COMP and SPX are at record highs even as market breadth continues to narrow.  The concentration of activity into fewer and fewer winners may be another sign of the more speculative nature of recent trading.  It seems to indicate that the flood of free money is mostly chasing stocks with good upward momentum.  Many of the same sort of stock-picking tools that professional traders have used over the years are now available to everyone.  Even brand new traders with a hankering for speculation could easily find any number of stock picking sites online.  Most of the stock screening systems used by short-term traders focus on a few technical factors to identify buy candidates.  Most operate on the theory that a stock in motion will remain in motion, irrespective of “value.”  Some will favor stocks whose short-term moving averages are the furthest above their long-term moving averages.  Some will look for stocks with the best short-term performance relative to SPX.  The end result is that all these systems wind up concentrating their activity in a very narow group of stocks.  So, when the market is in a speculative mood, the money continues to flow into the leading names irrespective of value.

It keeps working until it doesn’t.  Since the March low, there hasn’t been any indication that the uptrend was reversing.  Now, with COMP stretched to about 25% above its 50-week moving average and more than 50% above its 200-week moving average, I’m reluctant to bet that it’s going to continue working much longer.  There’s no reason yet to be bearish, but there are increasing signs that it might be prudent to be a little cautious.  Talk to your advisor about the pros and cons of lightening up on some your winners or placing stop-loss orders.

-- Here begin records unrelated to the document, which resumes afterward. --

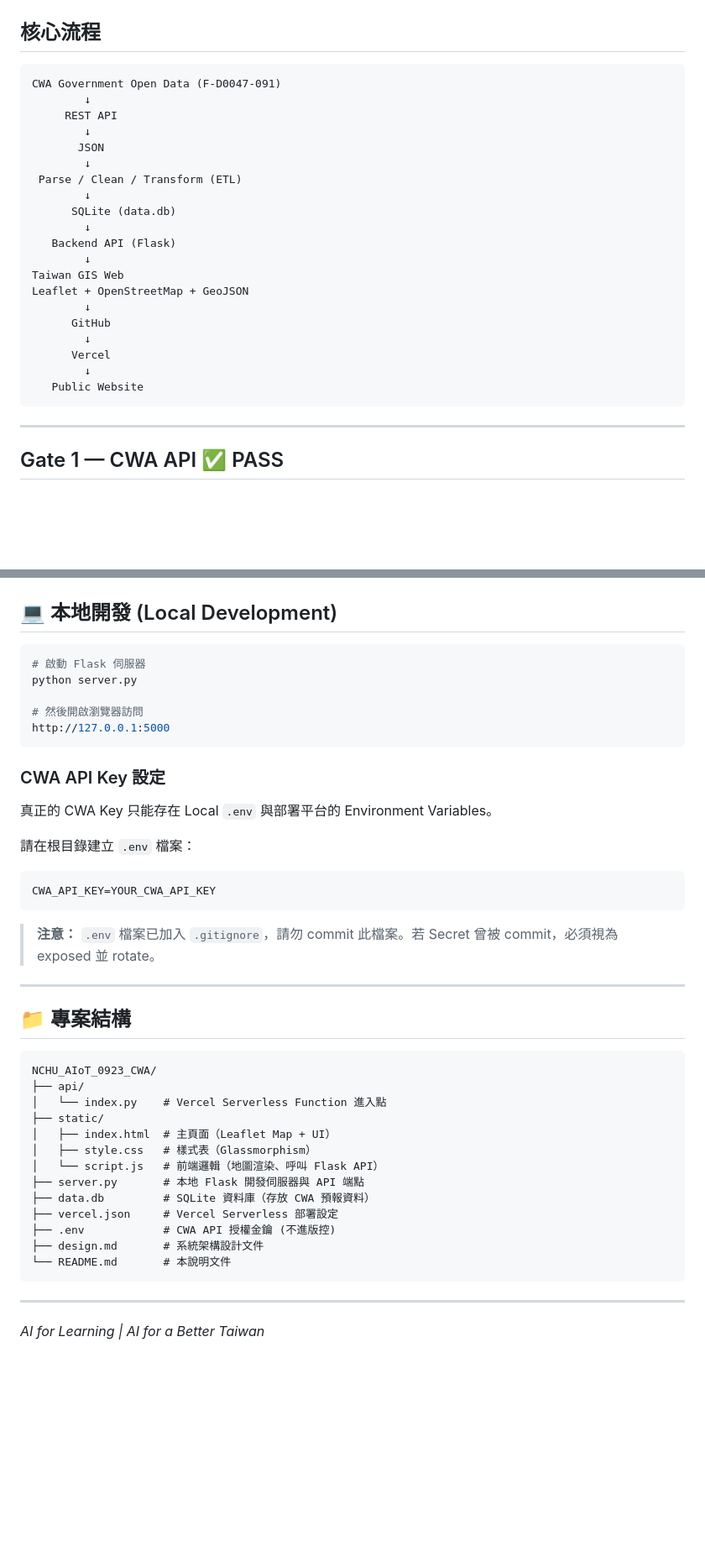
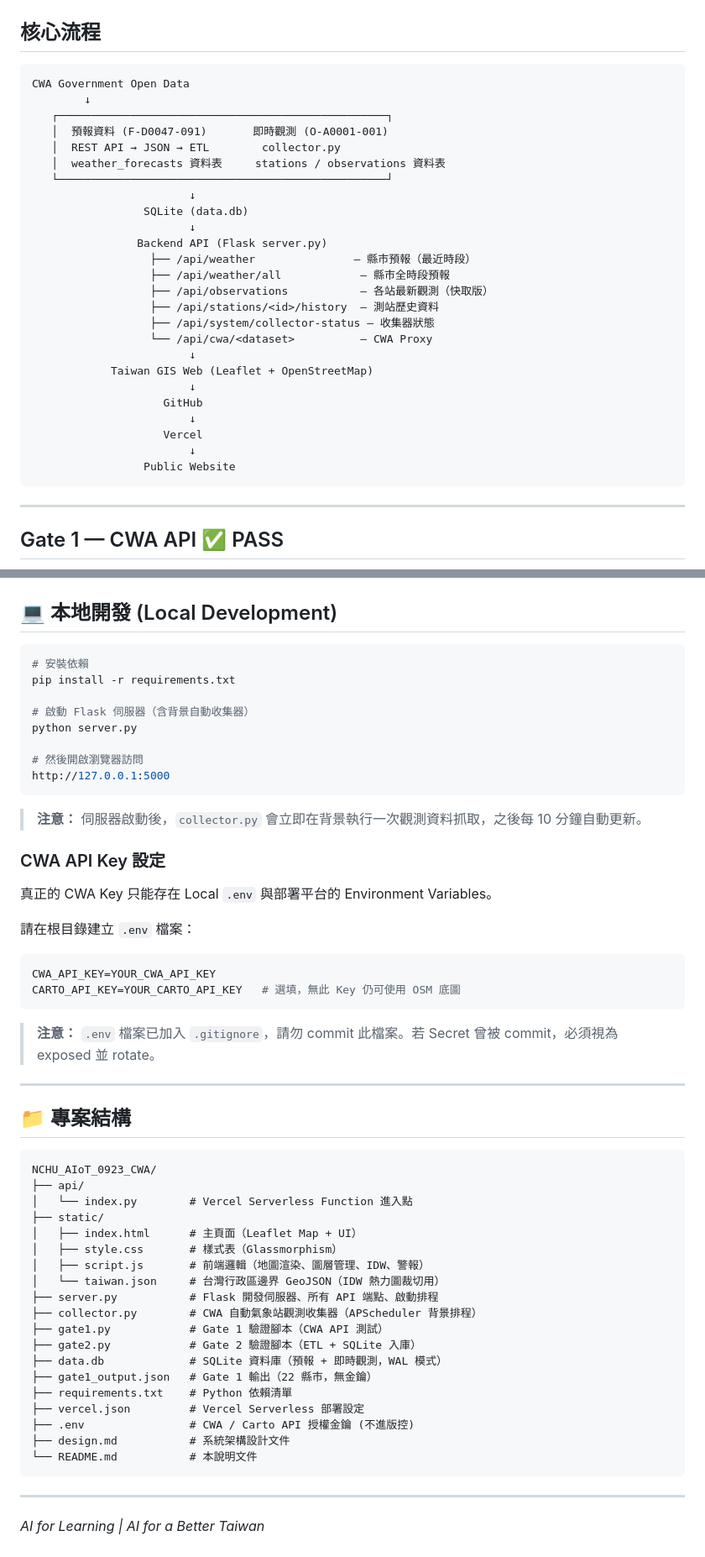
Before and after one commit to xWh1te0122/NCHU_AIoT_0923_CWA, a Markdown page: README.md, 2 parts joined by grey strips. Shown at 84% size. GitHub-like rendering; blank space fills up the shorter version.

````diff
--- a/README.md
+++ b/README.md
@@ -24,26 +24,31 @@
 ## 核心流程
 
 ```text
-CWA Government Open Data (F-D0047-091)
+CWA Government Open Data
         ↓
-     REST API
-        ↓
-       JSON
-        ↓
- Parse / Clean / Transform (ETL)
-        ↓
-      SQLite (data.db)
-        ↓
-   Backend API (Flask)
-        ↓
-Taiwan GIS Web
-Leaflet + OpenStreetMap + GeoJSON
-        ↓
-      GitHub
-        ↓
-      Vercel
-        ↓
-   Public Website
+   ┌──────────────────────────────────────────────────┐
+   │  預報資料 (F-D0047-091)       即時觀測 (O-A0001-001)
+   │  REST API → JSON → ETL        collector.py
+   │  weather_forecasts 資料表     stations / observations 資料表
+   └──────────────────────────────────────────────────┘
+                        ↓
+                 SQLite (data.db)
+                        ↓
+                Backend API (Flask server.py)
+                  ├── /api/weather               — 縣市預報（最近時段）
+                  ├── /api/weather/all            — 縣市全時段預報
+                  ├── /api/observations           — 各站最新觀測（快取版）
+                  ├── /api/stations/<id>/history  — 測站歷史資料
+                  ├── /api/system/collector-status — 收集器狀態
+                  └── /api/cwa/<dataset>          — CWA Proxy
+                        ↓
+            Taiwan GIS Web (Leaflet + OpenStreetMap)
+                        ↓
+                    GitHub
+                        ↓
+                    Vercel
+                        ↓
+                 Public Website
 ```
 
 ---
@@ -172,12 +202,17 @@ records.Locations[0].Location[]
 ## 💻 本地開發 (Local Development)
 
 ```bash
-# 啟動 Flask 伺服器
+# 安裝依賴
+pip install -r requirements.txt
+
+# 啟動 Flask 伺服器（含背景自動收集器）
 python server.py
 
 # 然後開啟瀏覽器訪問
 http://127.0.0.1:5000
 ```
+
+> **注意：** 伺服器啟動後，`collector.py` 會立即在背景執行一次觀測資料抓取，之後每 10 分鐘自動更新。
 
 ### CWA API Key 設定
 
@@ -186,6 +221,7 @@ http://127.0.0.1:5000
 請在根目錄建立 `.env` 檔案：
 ```env
 CWA_API_KEY=YOUR_CWA_API_KEY
+CARTO_API_KEY=YOUR_CARTO_API_KEY   # 選填，無此 Key 仍可使用 OSM 底圖
 ```
 > **注意：** `.env` 檔案已加入 `.gitignore`，請勿 commit 此檔案。若 Secret 曾被 commit，必須視為 exposed 並 rotate。
 
@@ -196,17 +232,23 @@ CWA_API_KEY=YOUR_CWA_API_KEY
 ```
 NCHU_AIoT_0923_CWA/
 ├── api/
-│   └── index.py    # Vercel Serverless Function 進入點
+│   └── index.py        # Vercel Serverless Function 進入點
 ├── static/
-│   ├── index.html  # 主頁面（Leaflet Map + UI）
-│   ├── style.css   # 樣式表（Glassmorphism）
-│   └── script.js   # 前端邏輯（地圖渲染、呼叫 Flask API）
-├── server.py       # 本地 Flask 開發伺服器與 API 端點
-├── data.db         # SQLite 資料庫（存放 CWA 預報資料）
-├── vercel.json     # Vercel Serverless 部署設定
-├── .env            # CWA API 授權金鑰 (不進版控)
-├── design.md       # 系統架構設計文件
-└── README.md       # 本說明文件
+│   ├── index.html      # 主頁面（Leaflet Map + UI）
+│   ├── style.css       # 樣式表（Glassmorphism）
+│   ├── script.js       # 前端邏輯（地圖渲染、圖層管理、IDW、警報）
+│   └── taiwan.json     # 台灣行政區邊界 GeoJSON（IDW 熱力圖裁切用）
+├── server.py           # Flask 開發伺服器、所有 API 端點、啟動排程
+├── collector.py        # CWA 自動氣象站觀測收集器（APScheduler 背景排程）
+├── gate1.py            # Gate 1 驗證腳本（CWA API 測試）
+├── gate2.py            # Gate 2 驗證腳本（ETL + SQLite 入庫）
+├── data.db             # SQLite 資料庫（預報 + 即時觀測，WAL 模式）
+├── gate1_output.json   # Gate 1 輸出（22 縣市，無金鑰）
+├── requirements.txt    # Python 依賴清單
+├── vercel.json         # Vercel Serverless 部署設定
+├── .env                # CWA / Carto API 授權金鑰 (不進版控)
+├── design.md           # 系統架構設計文件
+└── README.md           # 本說明文件
 ```
 
 ---
````
Also changed, not shown: other parts of README.md (+41 -16 lines).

With the major broad indices at new highs, there is no overhead resistance; the sky’s the limit.  SPX ended Friday just a few points below 3400.  That leaves the index comfortably above the 3200 level, which I believe is the nearest intermediate-term danger level.  On a shorter-term basis, SPX would probably have to drop below 3360 before any minor alarms would sound.

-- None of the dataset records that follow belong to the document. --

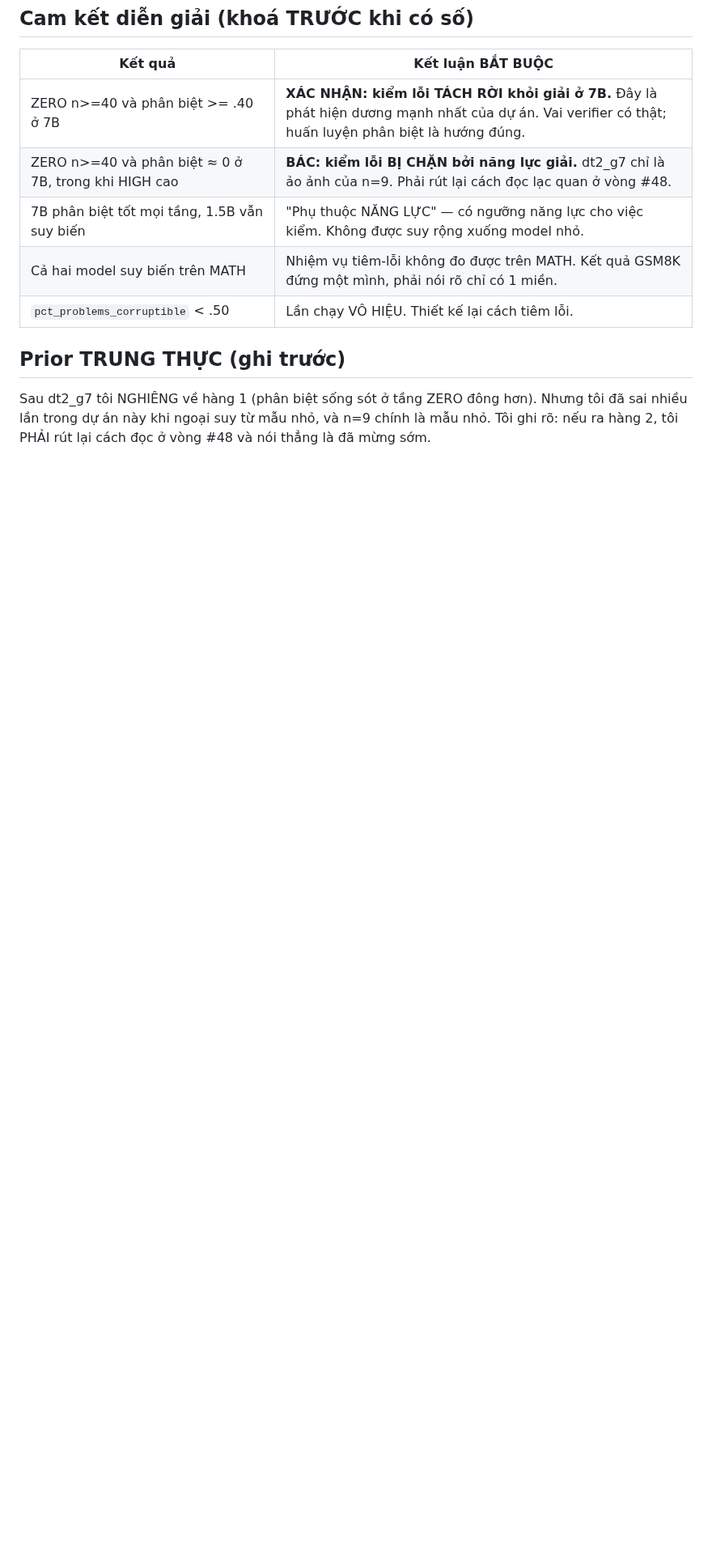
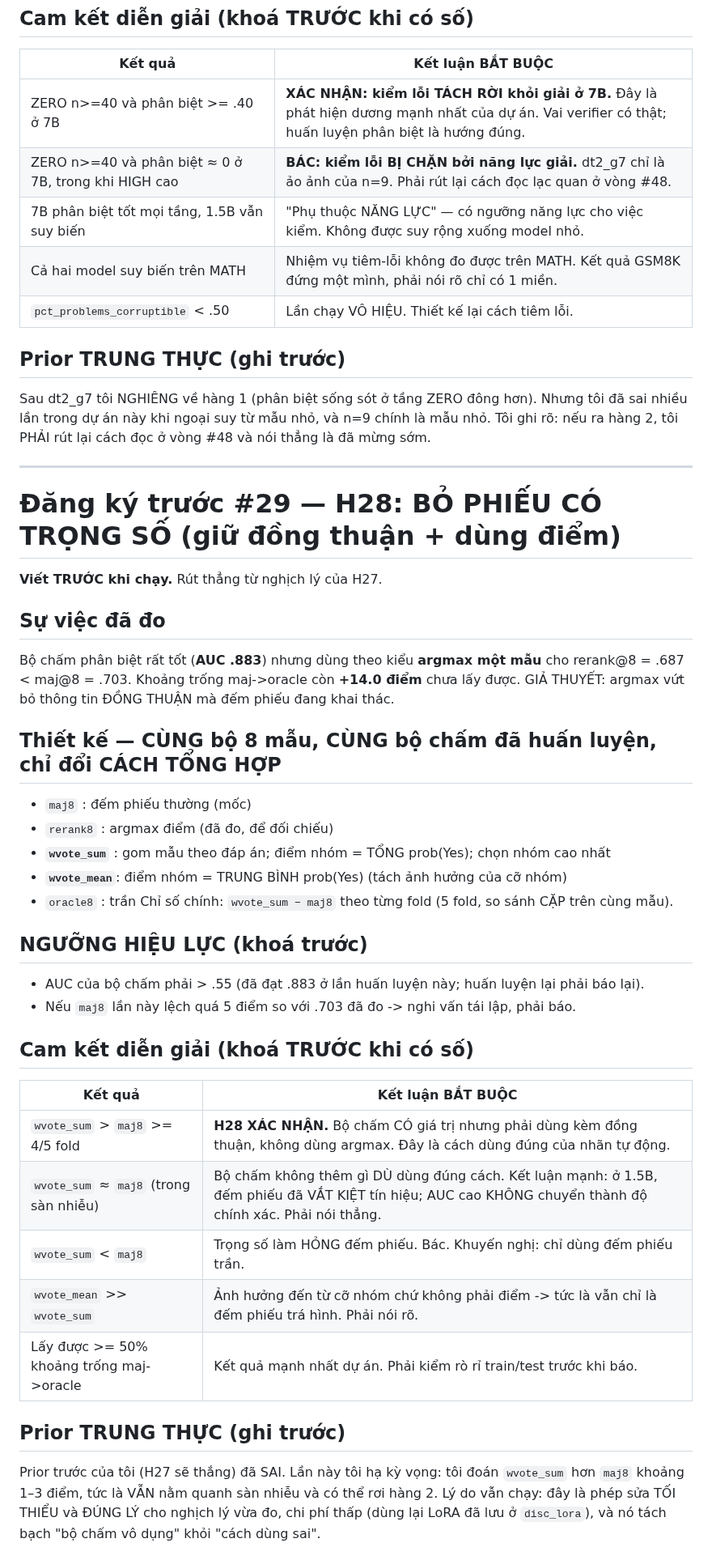
Before and after one commit to duongtrongnguyen123/multiagent-shapley-credit, a Markdown page: shapley/docs/PREREGISTRATION.md, the part around one of its changes. Shown at 81% size. Rendered like a GitHub page; blank space fills up the shorter version.

Commit message:
pre-reg #29 (H28 bo phieu co trong so) + #30 (H25d sua cach tiem loi cho MATH)

```diff
--- a/shapley/docs/PREREGISTRATION.md
+++ b/shapley/docs/PREREGISTRATION.md
@@ -1023,3 +1023,41 @@ VÔ HIỆU vì mẫu còn lại đã bị chọn lọc thiên lệch (chỉ gi
 Sau dt2_g7 tôi NGHIÊNG về hàng 1 (phân biệt sống sót ở tầng ZERO đông hơn). Nhưng tôi đã sai
 nhiều lần trong dự án này khi ngoại suy từ mẫu nhỏ, và n=9 chính là mẫu nhỏ.
 Tôi ghi rõ: nếu ra hàng 2, tôi PHẢI rút lại cách đọc ở vòng #48 và nói thẳng là đã mừng sớm.
+
+---
+
+# Đăng ký trước #29 — H28: BỎ PHIẾU CÓ TRỌNG SỐ (giữ đồng thuận + dùng điểm)
+**Viết TRƯỚC khi chạy.** Rút thẳng từ nghịch lý của H27.
+
+## Sự việc đã đo
+Bộ chấm phân biệt rất tốt (**AUC .883**) nhưng dùng theo kiểu **argmax một mẫu** cho
+rerank@8 = .687 < maj@8 = .703. Khoảng trống maj->oracle còn **+14.0 điểm** chưa lấy được.
+GIẢ THUYẾT: argmax vứt bỏ thông tin ĐỒNG THUẬN mà đếm phiếu đang khai thác.
+
+## Thiết kế — CÙNG bộ 8 mẫu, CÙNG bộ chấm đã huấn luyện, chỉ đổi CÁCH TỔNG HỢP
+- `maj8`      : đếm phiếu thường (mốc)
+- `rerank8`   : argmax điểm (đã đo, để đối chiếu)
+- **`wvote_sum`** : gom mẫu theo đáp án; điểm nhóm = TỔNG prob(Yes); chọn nhóm cao nhất
+- **`wvote_mean`**: điểm nhóm = TRUNG BÌNH prob(Yes) (tách ảnh hưởng của cỡ nhóm)
+- `oracle8`   : trần
+Chỉ số chính: `wvote_sum − maj8` theo từng fold (5 fold, so sánh CẶP trên cùng mẫu).
+
+## NGƯỠNG HIỆU LỰC (khoá trước)
+- AUC của bộ chấm phải > .55 (đã đạt .883 ở lần huấn luyện này; huấn luyện lại phải báo lại).
+- Nếu `maj8` lần này lệch quá 5 điểm so với .703 đã đo -> nghi vấn tái lập, phải báo.
+
+## Cam kết diễn giải (khoá TRƯỚC khi có số)
+| Kết quả | Kết luận BẮT BUỘC |
+|---|---|
+| `wvote_sum` > `maj8` >= 4/5 fold | **H28 XÁC NHẬN.** Bộ chấm CÓ giá trị nhưng phải dùng kèm đồng thuận, không dùng argmax. Đây là cách dùng đúng của nhãn tự động. |
+| `wvote_sum` ≈ `maj8` (trong sàn nhiễu) | Bộ chấm không thêm gì DÙ dùng đúng cách. Kết luận mạnh: ở 1.5B, đếm phiếu đã VẮT KIỆT tín hiệu; AUC cao KHÔNG chuyển thành độ chính xác. Phải nói thẳng. |
+| `wvote_sum` < `maj8` | Trọng số làm HỎNG đếm phiếu. Bác. Khuyến nghị: chỉ dùng đếm phiếu trần. |
+| `wvote_mean` >> `wvote_sum` | Ảnh hưởng đến từ cỡ nhóm chứ không phải điểm -> tức là vẫn chỉ là đếm phiếu trá hình. Phải nói rõ. |
+| Lấy được >= 50% khoảng trống maj->oracle | Kết quả mạnh nhất dự án. Phải kiểm rò rỉ train/test trước khi báo. |
+
+## Prior TRUNG THỰC (ghi trước)
+Prior trước của tôi (H27 sẽ thắng) đã SAI. Lần này tôi hạ kỳ vọng: tôi đoán `wvote_sum` hơn
+`maj8` khoảng 1–3 điểm, tức là VẪN nằm quanh sàn nhiễu và có thể rơi hàng 2.
+Lý do vẫn chạy: đây là phép sửa TỐI THIỂU và ĐÚNG LÝ cho nghịch lý vừa đo, chi phí thấp
+(dùng lại LoRA đã lưu ở `disc_lora`), và nó tách bạch "bộ chấm vô dụng" khỏi "cách dùng sai".
+
```
Also changed, not shown: other parts of shapley/docs/PREREGISTRATION.md (+25 -0 lines).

In closing this week’s article, in which the “hook” or theme involves high-pressure air and inhuman, mindless jesters, I want to assure you that there is nothing political in my mention of Congress.  Traders will be watching the negotiations in Washington D.C. for hints of progress on a new stimulus package.  The market expects that another package is inevitable, just the timing and the final price tag are in question.  The list of economic reports due this week is lengthy.  Several, including the Durable Goods data and Initial Jobless Claims, could produce a surprise that briefly roils the markets, but Thursday’s GDP number will be the highlight of the week.

Date Report Previous Consensus
Monday 8/24/2020 Chicago Fed National Activity Index, July 4.11  
Tuesday 8/25/2020 Case-Shiller Home Price Index, June, M/M 0.0% +0.1%
  FHFA House Price Index, June, M/M -0.3% +0.3%
  Consumer Confidence, August 92.6 93.0
  New Home Sales, July, SAAR 776K 774K
Wednesday 8/26/2020 Durable Goods Orders, July, M/M +7.3% +4.3%
  Durable Goods Orders ex-Transportation, July, M/M +3.3% +2.0%
Thursday 8/27/2020 GDP, 2nd Qtr., SAAR -32.9% -32.9%
  Initial Jobless Claims 1,106K 987K
  Pending Home Sales, July, M/M +16.6% +1.5%
  Kansas City Fed Manufacturing Index, August 3 2
Friday 8/28/2020 U.S. Goods Trade Deficit $70.6B $73.0B
  Personal Income & Outlays, Income, July, M/M -1.1% -0.2%
  Personal Income & Outlays, Consumption, July, M/M +5.6% +1.5%
  Wholesale Inventories, July, M/M -2.0% -0.6%
  Chicago PMI, August 51.9 51.8
  Consumer Sentiment, August 72.8 72.8

 

Links to previously published commentaries can be found at benjaminfedwards.com/For Our Clients/Educational Resources/Market.

August 24, 2020 |